Front-end code change data:
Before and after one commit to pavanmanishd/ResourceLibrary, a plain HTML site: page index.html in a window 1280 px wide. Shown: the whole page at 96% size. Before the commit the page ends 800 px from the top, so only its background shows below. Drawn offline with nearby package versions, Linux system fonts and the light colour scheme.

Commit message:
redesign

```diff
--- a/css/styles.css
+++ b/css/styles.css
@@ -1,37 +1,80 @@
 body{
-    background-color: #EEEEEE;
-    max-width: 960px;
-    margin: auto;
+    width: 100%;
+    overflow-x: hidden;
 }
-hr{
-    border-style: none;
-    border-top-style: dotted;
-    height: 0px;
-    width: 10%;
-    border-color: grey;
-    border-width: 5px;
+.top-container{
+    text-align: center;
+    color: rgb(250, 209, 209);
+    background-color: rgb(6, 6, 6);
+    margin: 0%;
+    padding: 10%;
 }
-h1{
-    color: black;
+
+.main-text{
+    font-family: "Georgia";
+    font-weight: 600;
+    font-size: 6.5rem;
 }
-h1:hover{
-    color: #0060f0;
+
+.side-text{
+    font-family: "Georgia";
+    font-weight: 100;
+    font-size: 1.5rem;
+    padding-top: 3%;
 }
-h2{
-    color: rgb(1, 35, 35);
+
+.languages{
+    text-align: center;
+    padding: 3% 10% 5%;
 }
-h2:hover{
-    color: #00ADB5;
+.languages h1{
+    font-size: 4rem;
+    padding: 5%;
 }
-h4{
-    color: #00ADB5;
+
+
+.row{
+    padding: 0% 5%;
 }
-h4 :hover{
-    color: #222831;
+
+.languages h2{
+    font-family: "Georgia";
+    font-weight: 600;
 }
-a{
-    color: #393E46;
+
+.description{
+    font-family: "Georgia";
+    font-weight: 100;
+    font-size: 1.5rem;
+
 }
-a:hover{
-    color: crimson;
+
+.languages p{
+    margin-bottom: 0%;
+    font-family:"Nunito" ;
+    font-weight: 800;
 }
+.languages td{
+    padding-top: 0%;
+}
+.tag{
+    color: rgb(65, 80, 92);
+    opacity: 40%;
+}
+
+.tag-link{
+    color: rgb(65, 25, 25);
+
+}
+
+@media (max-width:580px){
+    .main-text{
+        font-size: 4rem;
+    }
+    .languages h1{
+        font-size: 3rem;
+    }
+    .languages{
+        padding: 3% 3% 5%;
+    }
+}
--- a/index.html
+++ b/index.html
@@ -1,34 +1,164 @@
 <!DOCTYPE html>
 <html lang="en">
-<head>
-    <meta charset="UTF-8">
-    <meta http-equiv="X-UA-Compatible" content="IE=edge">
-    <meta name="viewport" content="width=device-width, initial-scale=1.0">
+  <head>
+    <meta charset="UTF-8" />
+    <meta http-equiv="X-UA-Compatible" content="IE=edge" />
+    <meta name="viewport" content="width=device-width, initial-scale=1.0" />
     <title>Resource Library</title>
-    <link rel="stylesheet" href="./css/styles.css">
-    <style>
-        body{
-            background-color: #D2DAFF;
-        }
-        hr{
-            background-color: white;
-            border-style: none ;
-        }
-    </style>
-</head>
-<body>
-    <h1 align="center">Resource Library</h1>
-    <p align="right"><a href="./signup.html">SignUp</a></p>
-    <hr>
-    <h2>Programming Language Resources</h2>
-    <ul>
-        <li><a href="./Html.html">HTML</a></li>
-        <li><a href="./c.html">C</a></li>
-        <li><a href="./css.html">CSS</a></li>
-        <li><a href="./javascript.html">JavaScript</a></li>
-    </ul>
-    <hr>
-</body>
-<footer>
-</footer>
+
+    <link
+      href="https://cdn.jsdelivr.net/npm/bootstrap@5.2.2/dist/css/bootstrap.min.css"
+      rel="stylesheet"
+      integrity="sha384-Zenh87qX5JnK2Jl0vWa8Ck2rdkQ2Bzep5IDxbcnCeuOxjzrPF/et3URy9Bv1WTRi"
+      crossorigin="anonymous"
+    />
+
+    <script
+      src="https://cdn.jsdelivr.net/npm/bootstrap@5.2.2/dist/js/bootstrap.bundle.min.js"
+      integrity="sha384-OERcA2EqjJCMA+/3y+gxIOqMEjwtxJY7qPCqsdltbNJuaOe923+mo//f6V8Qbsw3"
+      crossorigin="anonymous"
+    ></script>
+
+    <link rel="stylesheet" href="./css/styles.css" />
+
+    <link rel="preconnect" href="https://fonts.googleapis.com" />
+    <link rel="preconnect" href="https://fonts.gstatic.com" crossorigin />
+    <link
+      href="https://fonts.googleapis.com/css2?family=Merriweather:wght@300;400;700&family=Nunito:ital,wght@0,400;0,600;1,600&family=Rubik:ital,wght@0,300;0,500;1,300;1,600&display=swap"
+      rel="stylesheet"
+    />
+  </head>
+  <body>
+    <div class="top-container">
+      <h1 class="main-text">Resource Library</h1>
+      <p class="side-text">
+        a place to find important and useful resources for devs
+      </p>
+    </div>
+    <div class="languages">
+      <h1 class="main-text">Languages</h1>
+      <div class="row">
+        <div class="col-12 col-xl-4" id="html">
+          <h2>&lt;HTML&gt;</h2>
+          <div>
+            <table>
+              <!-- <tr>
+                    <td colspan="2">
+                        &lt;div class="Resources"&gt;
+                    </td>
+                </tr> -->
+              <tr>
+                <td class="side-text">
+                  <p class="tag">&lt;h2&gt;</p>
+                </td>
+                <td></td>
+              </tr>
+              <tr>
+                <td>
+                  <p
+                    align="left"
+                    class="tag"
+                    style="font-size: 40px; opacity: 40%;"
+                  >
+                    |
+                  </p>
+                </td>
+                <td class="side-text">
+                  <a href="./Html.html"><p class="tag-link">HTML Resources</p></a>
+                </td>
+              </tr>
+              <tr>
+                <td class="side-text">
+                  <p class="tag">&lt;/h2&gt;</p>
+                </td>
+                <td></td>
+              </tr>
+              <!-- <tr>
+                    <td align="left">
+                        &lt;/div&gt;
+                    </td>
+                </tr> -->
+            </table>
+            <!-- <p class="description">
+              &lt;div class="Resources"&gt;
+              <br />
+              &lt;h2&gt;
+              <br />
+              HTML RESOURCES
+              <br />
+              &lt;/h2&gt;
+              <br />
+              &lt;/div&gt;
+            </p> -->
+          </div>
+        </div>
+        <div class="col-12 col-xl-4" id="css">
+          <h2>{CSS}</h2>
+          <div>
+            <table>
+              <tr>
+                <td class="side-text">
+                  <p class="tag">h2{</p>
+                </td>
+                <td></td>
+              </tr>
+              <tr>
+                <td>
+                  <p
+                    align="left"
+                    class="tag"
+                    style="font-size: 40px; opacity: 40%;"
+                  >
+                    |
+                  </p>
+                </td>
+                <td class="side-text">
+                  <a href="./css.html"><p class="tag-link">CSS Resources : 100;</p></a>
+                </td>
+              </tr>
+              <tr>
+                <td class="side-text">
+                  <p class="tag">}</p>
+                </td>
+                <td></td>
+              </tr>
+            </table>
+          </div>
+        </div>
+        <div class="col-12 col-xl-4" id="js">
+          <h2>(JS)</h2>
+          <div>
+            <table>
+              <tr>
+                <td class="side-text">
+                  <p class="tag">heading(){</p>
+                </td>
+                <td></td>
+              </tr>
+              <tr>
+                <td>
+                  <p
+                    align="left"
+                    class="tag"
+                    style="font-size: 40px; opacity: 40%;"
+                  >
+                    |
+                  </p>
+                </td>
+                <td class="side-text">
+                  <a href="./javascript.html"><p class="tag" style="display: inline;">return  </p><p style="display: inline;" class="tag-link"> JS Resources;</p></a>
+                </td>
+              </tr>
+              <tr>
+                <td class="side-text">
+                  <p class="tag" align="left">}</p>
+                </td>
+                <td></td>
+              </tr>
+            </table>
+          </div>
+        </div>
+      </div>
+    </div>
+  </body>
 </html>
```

> Task:
Every word of every entry must be returned as it appears.

> Answer:
Before and after one commit to pavanmanishd/ResourceLibrary, a plain HTML site: page index.html in a window 1280 px wide. Shown: the whole page at 96% size. Before the commit the page ends 800 px from the top, so only its background shows below. Drawn offline with nearby package versions, Linux system fonts and the light colour scheme.

Commit message:
redesign

```diff
--- a/css/styles.css
+++ b/css/styles.css
@@ -1,37 +1,80 @@
 body{
-    background-color: #EEEEEE;
-    max-width: 960px;
-    margin: auto;
+    width: 100%;
+    overflow-x: hidden;
 }
-hr{
-    border-style: none;
-    border-top-style: dotted;
-    height: 0px;
-    width: 10%;
-    border-color: grey;
-    border-width: 5px;
+.top-container{
+    text-align: center;
+    color: rgb(250, 209, 209);
+    background-color: rgb(6, 6, 6);
+    margin: 0%;
+    padding: 10%;
 }
-h1{
-    color: black;
+
+.main-text{
+    font-family: "Georgia";
+    font-weight: 600;
+    font-size: 6.5rem;
 }
-h1:hover{
-    color: #0060f0;
+
+.side-text{
+    font-family: "Georgia";
+    font-weight: 100;
+    font-size: 1.5rem;
+    padding-top: 3%;
 }
-h2{
-    color: rgb(1, 35, 35);
+
+.languages{
+    text-align: center;
+    padding: 3% 10% 5%;
 }
-h2:hover{
-    color: #00ADB5;
+.languages h1{
+    font-size: 4rem;
+    padding: 5%;
 }
-h4{
-    color: #00ADB5;
+
+
+.row{
+    padding: 0% 5%;
 }
-h4 :hover{
-    color: #222831;
+
+.languages h2{
+    font-family: "Georgia";
+    font-weight: 600;
 }
-a{
-    color: #393E46;
+
+.description{
+    font-family: "Georgia";
+    font-weight: 100;
+    font-size: 1.5rem;
+
 }
-a:hover{
-    color: crimson;
+
+.languages p{
+    margin-bottom: 0%;
+    font-family:"Nunito" ;
+    font-weight: 800;
 }
+.languages td{
+    padding-top: 0%;
+}
+.tag{
+    color: rgb(65, 80, 92);
+    opacity: 40%;
+}
+
+.tag-link{
+    color: rgb(65, 25, 25);
+
+}
+
+@media (max-width:580px){
+    .main-text{
+        font-size: 4rem;
+    }
+    .languages h1{
+        font-size: 3rem;
+    }
+    .languages{
+        padding: 3% 3% 5%;
+    }
+}
--- a/index.html
+++ b/index.html
@@ -1,34 +1,164 @@
 <!DOCTYPE html>
 <html lang="en">
-<head>
-    <meta charset="UTF-8">
-    <meta http-equiv="X-UA-Compatible" content="IE=edge">
-    <meta name="viewport" content="width=device-width, initial-scale=1.0">
+  <head>
+    <meta charset="UTF-8" />
+    <meta http-equiv="X-UA-Compatible" content="IE=edge" />
+    <meta name="viewport" content="width=device-width, initial-scale=1.0" />
     <title>Resource Library</title>
-    <link rel="stylesheet" href="./css/styles.css">
-    <style>
-        body{
-            background-color: #D2DAFF;
-        }
-        hr{
-            background-color: white;
-            border-style: none ;
-        }
-    </style>
-</head>
-<body>
-    <h1 align="center">Resource Library</h1>
-    <p align="right"><a href="./signup.html">SignUp</a></p>
-    <hr>
-    <h2>Programming Language Resources</h2>
-    <ul>
-        <li><a href="./Html.html">HTML</a></li>
-        <li><a href="./c.html">C</a></li>
-        <li><a href="./css.html">CSS</a></li>
-        <li><a href="./javascript.html">JavaScript</a></li>
-    </ul>
-    <hr>
-</body>
-<footer>
-</footer>
+
+    <link
+      href="https://cdn.jsdelivr.net/npm/bootstrap@5.2.2/dist/css/bootstrap.min.css"
+      rel="stylesheet"
+      integrity="sha384-Zenh87qX5JnK2Jl0vWa8Ck2rdkQ2Bzep5IDxbcnCeuOxjzrPF/et3URy9Bv1WTRi"
+      crossorigin="anonymous"
+    />
+
+    <script
+      src="https://cdn.jsdelivr.net/npm/bootstrap@5.2.2/dist/js/bootstrap.bundle.min.js"
+      integrity="sha384-OERcA2EqjJCMA+/3y+gxIOqMEjwtxJY7qPCqsdltbNJuaOe923+mo//f6V8Qbsw3"
+      crossorigin="anonymous"
+    ></script>
+
+    <link rel="stylesheet" href="./css/styles.css" />
+
+    <link rel="preconnect" href="https://fonts.googleapis.com" />
+    <link rel="preconnect" href="https://fonts.gstatic.com" crossorigin />
+    <link
+      href="https://fonts.googleapis.com/css2?family=Merriweather:wght@300;400;700&family=Nunito:ital,wght@0,400;0,600;1,600&family=Rubik:ital,wght@0,300;0,500;1,300;1,600&display=swap"
+      rel="stylesheet"
+    />
+  </head>
+  <body>
+    <div class="top-container">
+      <h1 class="main-text">Resource Library</h1>
+      <p class="side-text">
+        a place to find important and useful resources for devs
+      </p>
+    </div>
+    <div class="languages">
+      <h1 class="main-text">Languages</h1>
+      <div class="row">
+        <div class="col-12 col-xl-4" id="html">
+          <h2>&lt;HTML&gt;</h2>
+          <div>
+            <table>
+              <!-- <tr>
+                    <td colspan="2">
+                        &lt;div class="Resources"&gt;
+                    </td>
+                </tr> -->
+              <tr>
+                <td class="side-text">
+                  <p class="tag">&lt;h2&gt;</p>
+                </td>
+                <td></td>
+              </tr>
+              <tr>
+                <td>
+                  <p
+                    align="left"
+                    class="tag"
+                    style="font-size: 40px; opacity: 40%;"
+                  >
+                    |
+                  </p>
+                </td>
+                <td class="side-text">
+                  <a href="./Html.html"><p class="tag-link">HTML Resources</p></a>
+                </td>
+              </tr>
+              <tr>
+                <td class="side-text">
+                  <p class="tag">&lt;/h2&gt;</p>
+                </td>
+                <td></td>
+              </tr>
+              <!-- <tr>
+                    <td align="left">
+                        &lt;/div&gt;
+                    </td>
+                </tr> -->
+            </table>
+            <!-- <p class="description">
+              &lt;div class="Resources"&gt;
+              <br />
+              &lt;h2&gt;
+              <br />
+              HTML RESOURCES
+              <br />
+              &lt;/h2&gt;
+              <br />
+              &lt;/div&gt;
+            </p> -->
+          </div>
+        </div>
+        <div class="col-12 col-xl-4" id="css">
+          <h2>{CSS}</h2>
+          <div>
+            <table>
+              <tr>
+                <td class="side-text">
+                  <p class="tag">h2{</p>
+                </td>
+                <td></td>
+              </tr>
+              <tr>
+                <td>
+                  <p
+                    align="left"
+                    class="tag"
+                    style="font-size: 40px; opacity: 40%;"
+                  >
+                    |
+                  </p>
+                </td>
+                <td class="side-text">
+                  <a href="./css.html"><p class="tag-link">CSS Resources : 100;</p></a>
+                </td>
+              </tr>
+              <tr>
+                <td class="side-text">
+                  <p class="tag">}</p>
+                </td>
+                <td></td>
+              </tr>
+            </table>
+          </div>
+        </div>
+        <div class="col-12 col-xl-4" id="js">
+          <h2>(JS)</h2>
+          <div>
+            <table>
+              <tr>
+                <td class="side-text">
+                  <p class="tag">heading(){</p>
+                </td>
+                <td></td>
+              </tr>
+              <tr>
+                <td>
+                  <p
+                    align="left"
+                    class="tag"
+                    style="font-size: 40px; opacity: 40%;"
+                  >
+                    |
+                  </p>
+                </td>
+                <td class="side-text">
+                  <a href="./javascript.html"><p class="tag" style="display: inline;">return  </p><p style="display: inline;" class="tag-link"> JS Resources;</p></a>
+                </td>
+              </tr>
+              <tr>
+                <td class="side-text">
+                  <p class="tag" align="left">}</p>
+                </td>
+                <td></td>
+              </tr>
+            </table>
+          </div>
+        </div>
+      </div>
+    </div>
+  </body>
 </html>
```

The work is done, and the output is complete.